Performances are all around solid, if not particularly spectacular. Cruise is Cruise – which means sturdy as usual. If anyone deserves specific praise, it is probably Kidman who is outstanding in her manic moments. As far as individual accomplishments, though, those that I single out are not surprising. The grand master Kubrick does whatever he wants throughout. Always someone who could draw a scene out, he does that perfectly here, marrying these extended sequences to music that creates an unbelievable sense of dread. In fact, the soundtrack might be the most haunting aspect of the entire film. The use of recurring classical pieces is mesmerizing, particularly the dissonant sounds of Gyorgy Ligeti’s “Musica ricercata” piano cycle. It is unsettling, perfectly mirroring the anxiety that builds within Bill. This is a perfect marriage of soundtrack to scene and kudos to music director Jocelyn Pook.
This is another peculiar situation that I have brought up in past years of the countdown.
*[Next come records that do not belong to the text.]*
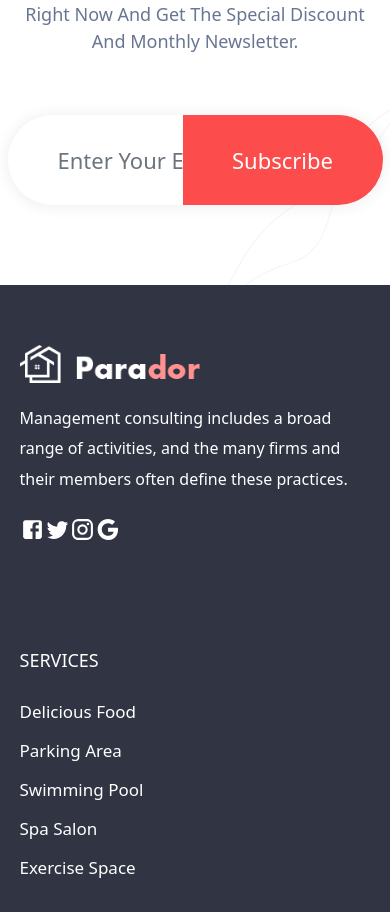
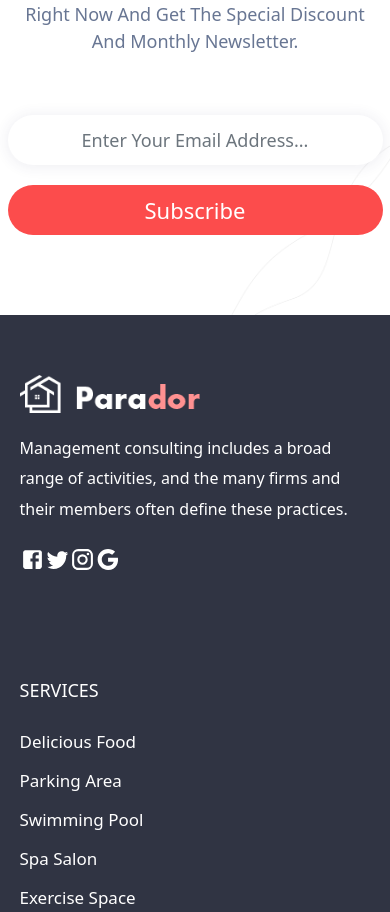
Before and after one commit to ntnhat267/NITC-Booking-Hotel, a React (Create React App) app: page /room in a window 390 px wide. Shown: the part 4637-5549 px from the top of the page. Built offline with nearby package versions, Linux system fonts and the light colour scheme.

Commit message:
update Newslatter.scss responsive

```diff
--- a/src/components/Newslatter/Newslatter.scss
+++ b/src/components/Newslatter/Newslatter.scss
@@ -41,6 +41,14 @@
                 padding: 10px 50px;
             }
 
+            @media only screen and (max-width:560px) {
+                input {
+                    height: 50px;
+                    font-size: 18px;
+                    text-align: center;
+                }
+            }
+
             button {
                 background: #fc4c4c;
                 border: 0;
@@ -53,6 +61,14 @@
                 right: 0;
                 top: 0;
                 width: 200px;
+
+                @media only screen and (max-width:560px) {
+                    position: relative;
+                    width: 100%;
+                    margin-top: 20px;
+                    border-radius: 35px;
+                    height: 50px;
+                }
             }
         }
     }
```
Eyes Wide Shut will be the only appearance of Stanley Kubrick in the entire series, yet there are definitely two other of his films that I prefer to this final effort. Oh well, this is a film that I am happy to include in the countdown, if for nothing else than to see how others react to it. It’s a polarizing film – not helped in the least by the way that it was marketed as something akin to a softcore porn – and I honestly never expected to grow into such a fan of it. It might not be the best work of Kubrick’s career, but it was a film worthy of serving as his final statement in cinema.
Other Contenders for 1999: As I said, a lot of critically acclaimed films from this year that I don’t care for – Paul Thomas Anderson’s Magnolia, the Wachowski’s The Matrix, David Fincher’s (who I am a fan of) Fight Club. But there are still a number of others that I would single out as favorites from this year. I think that Martin Scorsese’s Bringing Out the Dead is underrated in his overall body of work, and I particularly like the performance of Ving Rhames in this one. I also enjoy Anthony Minghella’s The Talented Mr. Ripley, even though it does at times feel a bit too formulaic. It still looks great and is an enjoyable mystery. Others I would acknowledge: The Insider (Michael Mann), Three Kings (David O. Russell), and, yes, also The Sixth Sense (M. Night Shyamalan). And of course, I already pointed out that my definite first runner-up in this year is Mendes’ American Beauty.